The red balloons were back at Memorial Stadium Saturday, joined by a pair of higher-flying relatives.
At halftime, more than 85,000 fans watched as a trio of weather balloons, two of which equipped with cameras, GPS and sophisticated data-collection devices, were launched from the field. Astronaut and Nebraska native Clayton Anderson was on hand.
After the balloons ascended nearly 20 miles into the sky -- an area known as “near space” -- they expanded and popped, sending pods containing the cameras and tracking devices hurtling back toward the earth.
It was all part of a weeks-long science experiment by students from Nebraska grade schools and the University of Nebraska-Lincoln, along with members of Nebraska 4-H.
Researchers and students will use the data collected by the sensors to study cosmic rays in the atmosphere, look at near-space photographs and break down what happened.
The goal is to pique students’ interest in science, said Brad Barker, 4-H youth development associate and professor at UNL.

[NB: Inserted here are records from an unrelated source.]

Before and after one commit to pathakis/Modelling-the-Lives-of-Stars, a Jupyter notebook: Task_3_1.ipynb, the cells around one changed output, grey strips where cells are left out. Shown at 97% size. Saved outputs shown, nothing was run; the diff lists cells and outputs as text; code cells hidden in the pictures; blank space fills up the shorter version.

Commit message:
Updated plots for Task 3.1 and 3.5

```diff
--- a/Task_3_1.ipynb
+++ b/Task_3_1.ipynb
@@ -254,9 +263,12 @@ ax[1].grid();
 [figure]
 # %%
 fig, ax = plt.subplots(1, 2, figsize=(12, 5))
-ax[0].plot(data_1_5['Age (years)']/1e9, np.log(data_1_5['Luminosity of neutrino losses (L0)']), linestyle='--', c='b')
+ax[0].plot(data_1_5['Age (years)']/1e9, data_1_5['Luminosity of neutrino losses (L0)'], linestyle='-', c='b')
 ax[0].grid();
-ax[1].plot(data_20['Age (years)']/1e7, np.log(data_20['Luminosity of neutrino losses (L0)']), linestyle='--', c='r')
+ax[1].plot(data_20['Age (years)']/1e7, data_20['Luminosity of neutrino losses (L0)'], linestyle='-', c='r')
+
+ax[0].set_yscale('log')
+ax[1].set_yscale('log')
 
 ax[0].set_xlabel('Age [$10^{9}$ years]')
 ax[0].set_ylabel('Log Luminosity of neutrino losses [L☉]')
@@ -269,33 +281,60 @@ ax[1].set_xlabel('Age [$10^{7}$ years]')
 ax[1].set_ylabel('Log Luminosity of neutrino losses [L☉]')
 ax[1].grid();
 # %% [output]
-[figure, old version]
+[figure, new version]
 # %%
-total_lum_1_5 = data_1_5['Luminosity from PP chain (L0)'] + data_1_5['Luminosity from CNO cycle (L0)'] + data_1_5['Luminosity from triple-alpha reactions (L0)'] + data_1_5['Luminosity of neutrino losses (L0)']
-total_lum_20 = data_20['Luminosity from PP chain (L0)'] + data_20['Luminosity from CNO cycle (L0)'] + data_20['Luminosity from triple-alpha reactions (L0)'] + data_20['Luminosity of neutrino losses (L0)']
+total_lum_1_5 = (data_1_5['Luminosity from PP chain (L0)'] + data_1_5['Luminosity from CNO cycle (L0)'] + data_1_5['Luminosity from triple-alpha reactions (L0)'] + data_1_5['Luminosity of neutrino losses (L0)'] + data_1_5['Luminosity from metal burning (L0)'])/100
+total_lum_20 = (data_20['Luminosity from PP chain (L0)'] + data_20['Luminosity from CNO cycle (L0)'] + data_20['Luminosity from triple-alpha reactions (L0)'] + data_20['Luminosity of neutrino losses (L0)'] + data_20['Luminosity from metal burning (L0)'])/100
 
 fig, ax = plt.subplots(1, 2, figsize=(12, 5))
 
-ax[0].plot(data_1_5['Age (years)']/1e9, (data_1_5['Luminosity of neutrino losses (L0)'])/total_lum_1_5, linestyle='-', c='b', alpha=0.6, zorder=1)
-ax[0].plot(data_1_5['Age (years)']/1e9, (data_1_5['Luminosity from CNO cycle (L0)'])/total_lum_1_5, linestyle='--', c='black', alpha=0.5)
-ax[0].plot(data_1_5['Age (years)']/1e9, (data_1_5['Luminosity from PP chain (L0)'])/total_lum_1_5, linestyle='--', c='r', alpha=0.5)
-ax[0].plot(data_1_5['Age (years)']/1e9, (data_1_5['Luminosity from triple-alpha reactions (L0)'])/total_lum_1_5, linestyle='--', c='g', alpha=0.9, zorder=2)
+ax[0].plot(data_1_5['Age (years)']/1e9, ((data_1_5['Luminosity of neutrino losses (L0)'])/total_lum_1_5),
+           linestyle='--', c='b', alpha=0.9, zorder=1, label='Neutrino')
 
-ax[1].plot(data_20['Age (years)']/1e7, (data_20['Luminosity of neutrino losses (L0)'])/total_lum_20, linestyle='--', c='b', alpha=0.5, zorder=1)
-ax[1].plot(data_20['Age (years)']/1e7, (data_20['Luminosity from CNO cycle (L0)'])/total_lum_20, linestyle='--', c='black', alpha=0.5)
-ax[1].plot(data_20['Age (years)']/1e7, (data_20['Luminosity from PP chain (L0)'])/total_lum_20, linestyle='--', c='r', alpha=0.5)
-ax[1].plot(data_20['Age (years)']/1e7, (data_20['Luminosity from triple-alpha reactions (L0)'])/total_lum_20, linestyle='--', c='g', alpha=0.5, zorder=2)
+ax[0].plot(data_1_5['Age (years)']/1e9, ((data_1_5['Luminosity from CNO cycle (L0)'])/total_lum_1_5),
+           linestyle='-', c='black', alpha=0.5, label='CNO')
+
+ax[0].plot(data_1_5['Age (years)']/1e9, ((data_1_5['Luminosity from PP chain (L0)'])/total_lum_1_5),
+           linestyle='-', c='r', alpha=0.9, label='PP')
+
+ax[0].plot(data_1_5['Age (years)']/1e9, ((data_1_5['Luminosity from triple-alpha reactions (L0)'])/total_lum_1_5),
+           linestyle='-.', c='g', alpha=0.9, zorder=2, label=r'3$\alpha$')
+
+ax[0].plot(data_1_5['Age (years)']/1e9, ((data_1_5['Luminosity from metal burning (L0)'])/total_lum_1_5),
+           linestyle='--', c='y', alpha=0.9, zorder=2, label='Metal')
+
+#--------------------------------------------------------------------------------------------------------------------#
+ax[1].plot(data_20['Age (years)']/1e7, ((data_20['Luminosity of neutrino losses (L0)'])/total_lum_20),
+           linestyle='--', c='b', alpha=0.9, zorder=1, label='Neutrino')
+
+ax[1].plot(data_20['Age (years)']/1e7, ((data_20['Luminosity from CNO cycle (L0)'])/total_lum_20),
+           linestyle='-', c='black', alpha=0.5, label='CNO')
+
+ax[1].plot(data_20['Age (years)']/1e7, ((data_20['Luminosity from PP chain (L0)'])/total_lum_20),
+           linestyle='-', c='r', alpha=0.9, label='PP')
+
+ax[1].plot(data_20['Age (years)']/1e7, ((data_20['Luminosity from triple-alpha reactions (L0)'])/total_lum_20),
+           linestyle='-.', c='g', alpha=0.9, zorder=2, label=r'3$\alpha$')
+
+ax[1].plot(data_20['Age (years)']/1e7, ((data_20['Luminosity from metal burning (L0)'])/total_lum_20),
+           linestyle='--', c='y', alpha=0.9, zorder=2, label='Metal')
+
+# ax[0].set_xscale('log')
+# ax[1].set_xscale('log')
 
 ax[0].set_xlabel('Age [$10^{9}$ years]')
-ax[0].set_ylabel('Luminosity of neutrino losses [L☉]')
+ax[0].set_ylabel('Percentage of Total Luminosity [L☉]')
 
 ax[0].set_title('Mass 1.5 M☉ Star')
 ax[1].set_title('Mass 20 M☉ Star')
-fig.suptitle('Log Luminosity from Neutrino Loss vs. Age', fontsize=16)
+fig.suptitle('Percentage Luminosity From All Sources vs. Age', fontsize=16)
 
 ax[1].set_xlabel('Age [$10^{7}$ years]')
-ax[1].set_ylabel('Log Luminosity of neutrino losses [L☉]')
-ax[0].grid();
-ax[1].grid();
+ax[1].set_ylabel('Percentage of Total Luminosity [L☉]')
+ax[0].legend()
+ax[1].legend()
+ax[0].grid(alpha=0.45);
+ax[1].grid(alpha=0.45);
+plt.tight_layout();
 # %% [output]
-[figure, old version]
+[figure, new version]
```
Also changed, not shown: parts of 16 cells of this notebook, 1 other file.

“Students get excited about this,” Barker said. “It’s applying scientific inquiry to real situations.”
The balloons' flight and eventual crash southeast of Lincoln could be tracked in real time online through the University of Nebraska-Lincoln website, go.unl.edu/balloon.